Museum of Estonian Architecture
The Museum of Estonian Architecture presents the history of the development of the industry in the country during the twentieth century. The permanent exhibition consists of models of famous buildings. The exhibition helps you understand how Estonian architecture was shaped by political, economic and social processes. The museum occupies the premises of the historic building.
History of the Museum of Architecture
The Estonian Museum of Architecture was founded on January 1, 1991 in order to document, preserve and understand the history and development of Estonian architecture today. The institution is a member of the International Confederation of Architectural Museums ICAM. This museum began its activities in a temporary building in the Old Town of Tallinn at 7 Kooli Street – the collection was exhibited in the Loewenschede medieval tower.
In 1996 the museum moved to the Rotermanni salt warehouse. The building was opened for the public on June 7, 1996. By the way, the former farm building is one of the most grandiose flagstone buildings in the “Rotermanni Quarter” of Tallinn. It was built in 1908 according to the project of the Baltic-German engineer Ernst Baustedt. The salt was stored in the vaulted basement of the one-storey building and processed on the second floor.
The salt warehouse was renovated in 1995-1996 according to a design by architect Ülo Peili and interior architect Taso Mähari (both from the architectural firm Urbel & Peil). With the Art Museum’s exhibition hall moving out of the Rotermanni salt warehouse in the summer of 2005, the life of the Architectural Museum has undergone major changes. The museum, with its magnificent exhibition rooms, will continue to operate as a center for architecture as well as art.
The Estonian Museum of Architecture holds exhibitions on a regular basis.

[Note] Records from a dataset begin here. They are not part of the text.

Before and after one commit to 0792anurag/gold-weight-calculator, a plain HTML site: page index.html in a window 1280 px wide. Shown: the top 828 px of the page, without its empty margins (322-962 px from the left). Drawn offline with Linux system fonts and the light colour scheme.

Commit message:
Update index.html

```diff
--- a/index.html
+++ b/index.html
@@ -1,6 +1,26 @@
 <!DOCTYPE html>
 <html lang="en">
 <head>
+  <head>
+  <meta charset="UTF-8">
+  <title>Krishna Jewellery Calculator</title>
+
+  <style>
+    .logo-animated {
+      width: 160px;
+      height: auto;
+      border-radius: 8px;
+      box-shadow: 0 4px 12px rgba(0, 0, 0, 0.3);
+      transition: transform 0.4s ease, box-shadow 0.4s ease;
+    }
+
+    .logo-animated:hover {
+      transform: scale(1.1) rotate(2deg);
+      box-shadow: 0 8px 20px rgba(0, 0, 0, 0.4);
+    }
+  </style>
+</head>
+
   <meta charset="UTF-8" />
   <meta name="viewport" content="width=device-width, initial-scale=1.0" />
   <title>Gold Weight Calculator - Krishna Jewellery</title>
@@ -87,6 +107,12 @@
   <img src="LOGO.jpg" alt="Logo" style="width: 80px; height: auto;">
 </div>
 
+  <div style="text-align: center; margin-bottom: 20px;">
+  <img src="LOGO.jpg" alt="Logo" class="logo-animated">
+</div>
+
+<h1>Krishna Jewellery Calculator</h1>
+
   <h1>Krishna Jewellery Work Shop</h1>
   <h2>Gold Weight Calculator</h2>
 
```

By 2004 the total number of exhibitions has reached two hundred, of which 159 are devoted to architecture and design and 41 to fine arts, applied arts, theater, fashion and electronic art (including the annual exhibitions of the Art Academy). In addition, Estonian museum regularly takes part in international exhibitions and thematic events in cooperation with other world-renowned museums.
Location on the map
- Salt warehouse builder Christian Bartold Rotermann (1840-1912) was one of the most famous industrialists of Tallinn who continued the production and commercial activities started by his father, also Christian Rotermann (1801-1870), in the same quarter.
- He expanded the metal and wood processing industry, in 1879 he built a steam saw building, in 1887 he established a pasta factory, in 1888 a new commercial building near Mere boulevard and then a grain mill, which grew to become the largest in Tallinn.